Southern New Jersey — though just across the Delaware River from Philadelphia — currently suffers from a lack of rapid transit offerings, especially when compared to northern areas of the state, which have a number of NJ Transit commuter lines heading into New York City as well as PATH rapid transit and the Hudson-Bergen riverfront light rail. DRPA’s study was intended to point to transit options that would improve the relative quality of public transportation in these areas.

Like the River Line, which runs between Camden and Trenton, the proposed 20-mile DMU line will operate on improved but existing railroad right-of-way and slow to city speed limits in town centers.
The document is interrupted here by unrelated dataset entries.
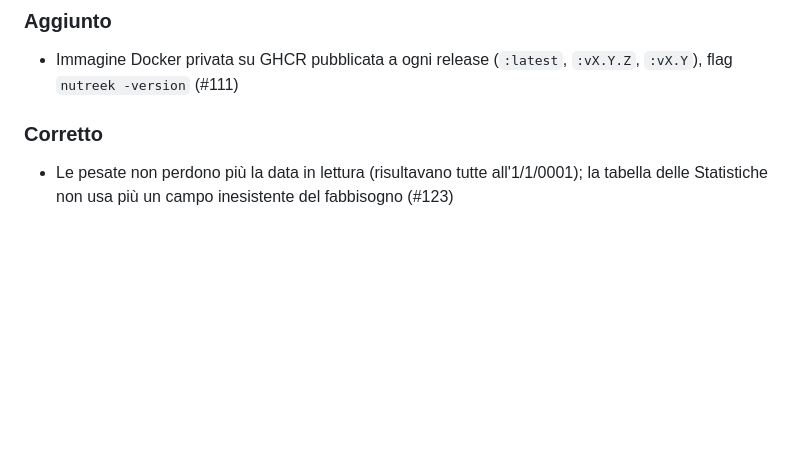
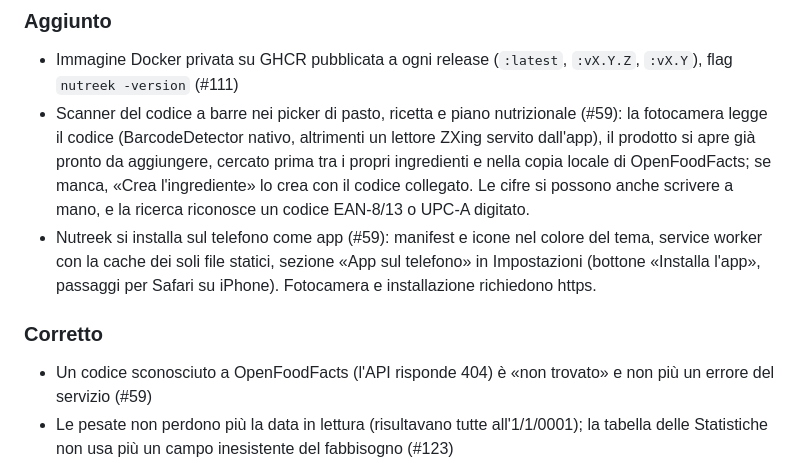
Before and after one commit to easly1989/nutreek, a Markdown page: CHANGELOG.md, the part around the change. Rendered like a GitHub page; blank space fills up the shorter version.

```diff
--- a/CHANGELOG.md
+++ b/CHANGELOG.md
@@ -10,8 +10,11 @@ Il formato segue [Keep a Changelog](https://keepachangelog.com/it/1.1.0/).
 
 ### Aggiunto
 - Immagine Docker privata su GHCR pubblicata a ogni release (`:latest`, `:vX.Y.Z`, `:vX.Y`), flag `nutreek -version` (#111)
+- Scanner del codice a barre nei picker di pasto, ricetta e piano nutrizionale (#59): la fotocamera legge il codice (BarcodeDetector nativo, altrimenti un lettore ZXing servito dall'app), il prodotto si apre già pronto da aggiungere, cercato prima tra i propri ingredienti e nella copia locale di OpenFoodFacts; se manca, «Crea l'ingrediente» lo crea con il codice collegato. Le cifre si possono anche scrivere a mano, e la ricerca riconosce un codice EAN-8/13 o UPC-A digitato.
+- Nutreek si installa sul telefono come app (#59): manifest e icone nel colore del tema, service worker con la cache dei soli file statici, sezione «App sul telefono» in Impostazioni (bottone «Installa l'app», passaggi per Safari su iPhone). Fotocamera e installazione richiedono https.
 
 ### Corretto
+- Un codice sconosciuto a OpenFoodFacts (l'API risponde 404) è «non trovato» e non più un errore del servizio (#59)
 - Le pesate non perdono più la data in lettura (risultavano tutte all'1/1/0001); la tabella delle Statistiche non usa più un campo inesistente del fabbisogno (#123)
 - Sicurezza: varianti e voci del piano nutrizionale si creano solo nel proprio piano, e nelle voci (piano, pasti, sgarri) si possono usare solo ricette proprie o pubbliche; gli id di altri utenti rispondono 404 (#129)
 - Le voci in pezzi («pz») valgono quantità × peso unitario dell'ingrediente nella settimana, nella generazione automatica e nella lista della spesa; prima contavano come grammi (#126)
```
Also changed, not shown: README.md (+2 -0 lines).
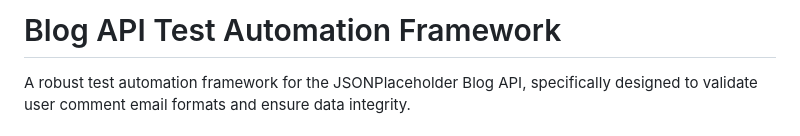
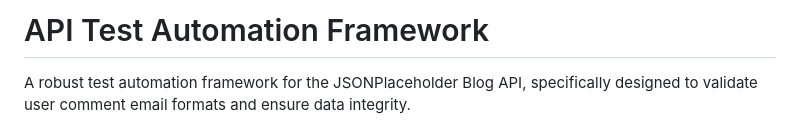
Before and after one commit to brownhamster/SurePay, a Markdown page: README.md, the part around the change. Drawn GitHub-style.

```diff
--- a/README.md
+++ b/README.md
@@ -1,4 +1,4 @@
-# Blog API Test Automation Framework
+# API Test Automation Framework
 
 A robust test automation framework for the JSONPlaceholder Blog API, specifically designed to validate user comment email formats and ensure data integrity.
 
```
Also changed, not shown: ARCHITECTURE.md (+1 -1 lines), PROJECT_SUMMARY.md (+1 -1 lines).
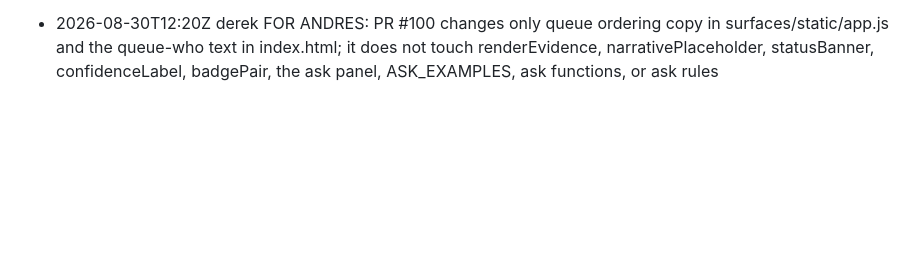
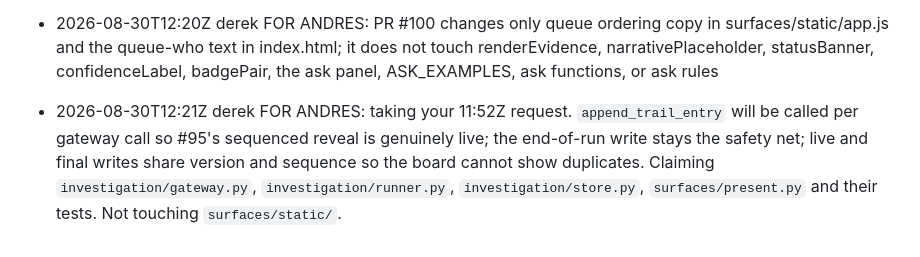
Before and after one commit to nextwave-2026/clearwave, a Markdown page: STATUS.md, the part around the change. GitHub-like rendering; blank space fills up the shorter version.

Commit message:
STATUS: FOR ANDRES - taking live trail persistence for #95

```diff
--- a/STATUS.md
+++ b/STATUS.md
@@ -213,3 +213,4 @@ Entries 2 (22:37Z) and 3 (22:38Z) are unaffected.
 - 2026-08-30T11:35Z  derek  starting: testing two simultaneous incidents for separation and prioritisation; will measure the live isolated stack before changing code
 - 2026-08-30T12:11Z  derek  FOR ANDRES: PR #86 (ingest_health) is on main as a merge commit, not a squash - #87, #94 and #95 all descend from that lineage and a squash would have stranded them. #87 went CONFLICTING the moment #86 landed, and STATUS.md is the only conflict (code files auto-merge). Your 11:48Z note is exactly right: GitHub ignores merge=union. One more `git merge origin/main` on #87, keep both sides of STATUS.md, push - never rebase, because #94 and #95 sit on dc6f28c. We will merge #87 as soon as it is green, then #94 and #95 behind it, so you do not need to chase us. Suggestion for the last hours: STATUS.md does not need to be on a feature branch at all. Entries committed straight to main never conflict, and keeping STATUS.md out of PR branches removes this stall. The verify-demo PR I am opening now is doing exactly that.
 - 2026-08-30T12:20Z  derek  FOR ANDRES: PR #100 changes only queue ordering copy in surfaces/static/app.js and the queue-who text in index.html; it does not touch renderEvidence, narrativePlaceholder, statusBanner, confidenceLabel, badgePair, the ask panel, ASK_EXAMPLES, ask functions, or ask rules
+- 2026-08-30T12:21Z  derek  FOR ANDRES: taking your 11:52Z request. `append_trail_entry` will be called per gateway call so #95's sequenced reveal is genuinely live; the end-of-run write stays the safety net; live and final writes share version and sequence so the board cannot show duplicates. Claiming `investigation/gateway.py`, `investigation/runner.py`, `investigation/store.py`, `surfaces/present.py` and their tests. Not touching `surfaces/static/`.
```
A PATCO expansion along the same corridor would have required sealed grade crossings and significantly sped up operations as well as provided direct access into Center City Philadelphia through the existing tunnels, but it would have cost more than a $1 billion more to build, money New Jersey simply doesn’t have; the new ARC commuter rail tunnel under the Hudson River, at $9 billion, is consuming the majority of the state’s transit expansion budget at the moment.

On the other hand, the lesser investment needed for the DMU proposal, at $1.3 billion, is more manageable. The state has already committed $500 million for the first phase of the project, which would extend light rail 8 miles to Cooper Street in Woodbury, though additional financing would be necessary to fund the entire route to Glassboro. DRPA is likely to apply for and win Federal Transit Administration New Starts money for this line, since at a projected 27,000 daily riders, the line would meet the cost-effectiveness ratings required for dollars from Washington. Passenger service could begin by 2014; it would be operated by either DRPA or NJ Transit.

The secondary elements of the plan, priced at an estimated $700 million, would start bus rapid transit along two major roadways to the east of the DMU line and improve the Atlantic City commuter rail line line with a connection to Atlantic City’s airport and the construction of a new station in Woodcrest.

It’s undoubtedly good news for these Philadelphia suburbs that they’ll receive more transit, thanks to a commitment from the transit-friendly New Jersey government. The choice of DMU service, however, has a number of drawbacks. The primary problem is that commuters won’t be getting direct access to Philadelphia, their primary destination. Instead, they’ll have to transfer at the Walter Reed Transportation Center to PATCO trains. Riders on the proposed bus rapid transit lines would get direct service to Center City.

Second, because DMUs operate in right-of-way that is frequently crossed by cars, they’re slower than a potential PATCO extension would be. It’s not as slow as you might think, though: the trip on the River Line from downtown Camden to Trenton takes an hour to complete, while reserved right-of-way SEPTA R7 service from downtown Philadelphia to Trenton takes almost as long.

If PATCO technology is indeed too expensive, I do think that it makes a lot of sense to make this line an extension of the same-technology River Line and have it operated by NJ Transit. Doing so would allow customers not only to commute to Camden, but also to get from, say, Glassboro to Riverton or even Trenton without changing trains. NJ Transit runs a tight ship and would be good service provider.

Image above: Proposed Southern New Jersey transit improvements, from DRPA